Not only did Xiaomi include a more conventional earpiece in the Mix 2, but decided to leverage it for multimedia purposes as well. Yes, the Mi Mix 2 actually has a hybrid stereo speaker setup, of sorts. The earpiece does try its best to reproduce a left or right channel, depending on which way you hold the phone, but it is a lot weaker than the main bottom-mounted speaker.
Still, it definitely adds to the media consumption experience, since it directs some of the sound straight your way.
|Speakerphone test||Voice, dB||Ringing ||Overall score|
As for the primary speaker, it can get pretty loud and managed to get a Very Good score in our tests. In fact, only a few points separate it from the Excellent mark. The sound it produces is also pretty clear. Highs tend to get distorted a bit, with some particular pitches coming out on the unpleasant side. Still, overall, its a well-rounded setup.
The Mi Mix 2 offers an excellent file managing app called Explorer, which lets you browse the files in its internal storage and group them by type.
MIUI also offers a Security app. It can scan your phone for malware, manage your blacklist, manage or restrict your data usage, configure battery behavior, and free up some RAM. It can also manage the permissions of your installed apps.
The Security app also allows you to define the battery behavior of selected apps and applies restrictions only to the apps you choose.
Despite some bold claims in the MIUI forum, the Mi Mix 2 does not have an IR blaster. This can be confirmed by opening Xiaomi's MiRemote app. Oddly enough, the software on our review unit got the Chinese version of the app, despite the fact that we have seen an English one on previous devices. It can still be useful, if you have equipment, like Xiaomi Android boxes, which the app recognizes and is more than happy to take control of with no authentication required (though that's just a bit worrying).
While on the topic of non-regionalized apps that somehow made it into our Global ROM, there are quite a few. Our Chinese is not that good, so we only have impressions to go by. One app only has the Xiaomi logo and looks like a hub of sorts. There is also a News feed with various sources. The Reader app might have an English title, but its contents are also not translated.
There are a few other Chinese apps scattered around the interface.

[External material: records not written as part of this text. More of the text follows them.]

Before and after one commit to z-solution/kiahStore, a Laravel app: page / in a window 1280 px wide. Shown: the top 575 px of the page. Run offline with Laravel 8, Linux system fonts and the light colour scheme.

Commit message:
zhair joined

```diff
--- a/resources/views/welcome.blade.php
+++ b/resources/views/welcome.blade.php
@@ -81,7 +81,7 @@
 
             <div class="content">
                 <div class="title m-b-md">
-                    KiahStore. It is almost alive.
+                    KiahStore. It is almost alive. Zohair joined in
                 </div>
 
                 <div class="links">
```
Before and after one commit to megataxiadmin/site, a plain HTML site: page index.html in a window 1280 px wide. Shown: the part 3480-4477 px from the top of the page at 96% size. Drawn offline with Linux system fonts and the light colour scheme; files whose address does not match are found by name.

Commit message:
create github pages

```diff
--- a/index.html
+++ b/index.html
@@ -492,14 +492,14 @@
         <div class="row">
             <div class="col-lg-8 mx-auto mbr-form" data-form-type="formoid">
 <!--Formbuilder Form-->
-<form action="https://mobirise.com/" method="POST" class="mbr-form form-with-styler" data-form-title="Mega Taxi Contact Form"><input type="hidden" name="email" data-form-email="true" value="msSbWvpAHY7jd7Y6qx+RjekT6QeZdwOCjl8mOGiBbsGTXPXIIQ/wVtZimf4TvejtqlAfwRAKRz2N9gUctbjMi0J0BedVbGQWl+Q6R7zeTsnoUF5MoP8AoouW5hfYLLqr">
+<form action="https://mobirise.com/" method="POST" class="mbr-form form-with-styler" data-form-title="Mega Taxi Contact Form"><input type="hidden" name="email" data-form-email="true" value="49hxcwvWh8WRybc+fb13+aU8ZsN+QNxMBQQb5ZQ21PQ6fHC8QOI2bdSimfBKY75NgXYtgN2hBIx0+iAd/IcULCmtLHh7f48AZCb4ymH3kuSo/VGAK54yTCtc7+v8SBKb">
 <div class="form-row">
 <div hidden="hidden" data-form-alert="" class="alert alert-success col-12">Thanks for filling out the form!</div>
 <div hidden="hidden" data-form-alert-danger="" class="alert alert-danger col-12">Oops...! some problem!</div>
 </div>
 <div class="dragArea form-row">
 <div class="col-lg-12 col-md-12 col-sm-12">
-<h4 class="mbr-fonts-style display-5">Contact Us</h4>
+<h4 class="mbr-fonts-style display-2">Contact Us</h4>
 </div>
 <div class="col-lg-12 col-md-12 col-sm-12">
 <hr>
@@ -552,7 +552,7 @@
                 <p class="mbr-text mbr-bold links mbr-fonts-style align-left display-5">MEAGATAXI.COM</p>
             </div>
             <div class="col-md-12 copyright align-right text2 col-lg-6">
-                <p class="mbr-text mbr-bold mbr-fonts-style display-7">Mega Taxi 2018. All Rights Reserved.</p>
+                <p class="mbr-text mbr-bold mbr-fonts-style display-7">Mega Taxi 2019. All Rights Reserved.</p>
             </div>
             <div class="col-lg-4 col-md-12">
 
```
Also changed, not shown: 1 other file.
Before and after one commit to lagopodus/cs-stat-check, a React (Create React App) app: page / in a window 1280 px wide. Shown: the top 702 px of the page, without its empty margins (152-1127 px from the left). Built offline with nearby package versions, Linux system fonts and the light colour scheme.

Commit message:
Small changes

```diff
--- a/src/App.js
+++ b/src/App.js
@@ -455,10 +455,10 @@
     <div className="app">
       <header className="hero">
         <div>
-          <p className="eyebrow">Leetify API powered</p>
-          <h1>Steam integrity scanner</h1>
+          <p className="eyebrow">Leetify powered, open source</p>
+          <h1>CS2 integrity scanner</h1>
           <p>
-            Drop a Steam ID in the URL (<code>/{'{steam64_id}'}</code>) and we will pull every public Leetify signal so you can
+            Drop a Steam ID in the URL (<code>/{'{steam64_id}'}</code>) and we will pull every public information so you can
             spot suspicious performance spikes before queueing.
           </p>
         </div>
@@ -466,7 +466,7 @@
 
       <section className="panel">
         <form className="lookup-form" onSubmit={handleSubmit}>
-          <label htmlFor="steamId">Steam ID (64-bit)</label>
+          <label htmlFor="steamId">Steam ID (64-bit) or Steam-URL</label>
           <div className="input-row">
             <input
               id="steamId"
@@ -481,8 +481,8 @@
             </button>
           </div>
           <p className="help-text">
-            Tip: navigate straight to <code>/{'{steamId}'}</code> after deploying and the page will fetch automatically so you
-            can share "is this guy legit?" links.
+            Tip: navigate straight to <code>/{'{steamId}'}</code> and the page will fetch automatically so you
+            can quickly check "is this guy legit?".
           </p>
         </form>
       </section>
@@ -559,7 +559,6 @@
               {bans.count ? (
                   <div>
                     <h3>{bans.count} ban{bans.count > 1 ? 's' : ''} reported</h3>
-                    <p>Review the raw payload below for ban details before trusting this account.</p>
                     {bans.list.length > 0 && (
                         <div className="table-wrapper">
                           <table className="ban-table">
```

Luckily enough, you can simply uninstall them.
One app you might actually consider leaving is Mi Home. In case you own some other Xiaomi devices, that is. It is a really convenient way to manage them, since it operates on a plug-in scheme, simply pulling in any components it needs to manage your hardware. Here you can see it handling a Mi router and a Miija m365 electric scooter.
We like the Compass app. It has a clean interface, shows the magnetic directions, and doubles as a level meter. If you lift the phone up, then you'll get a nice augmented reality view with a real-time overlay of East/West/North/South.
The Calculator app supports advanced calculations and conversions, including web-sourced currency rates. And finally, the Notes app offers templates and checklists support.
Last, but not least, the Mix 2 has a dedicated Recorder app, with quite a few options, and there's a barcode scanner app - it seems kind of redundant, since the main camera can already be configured to handle that as well.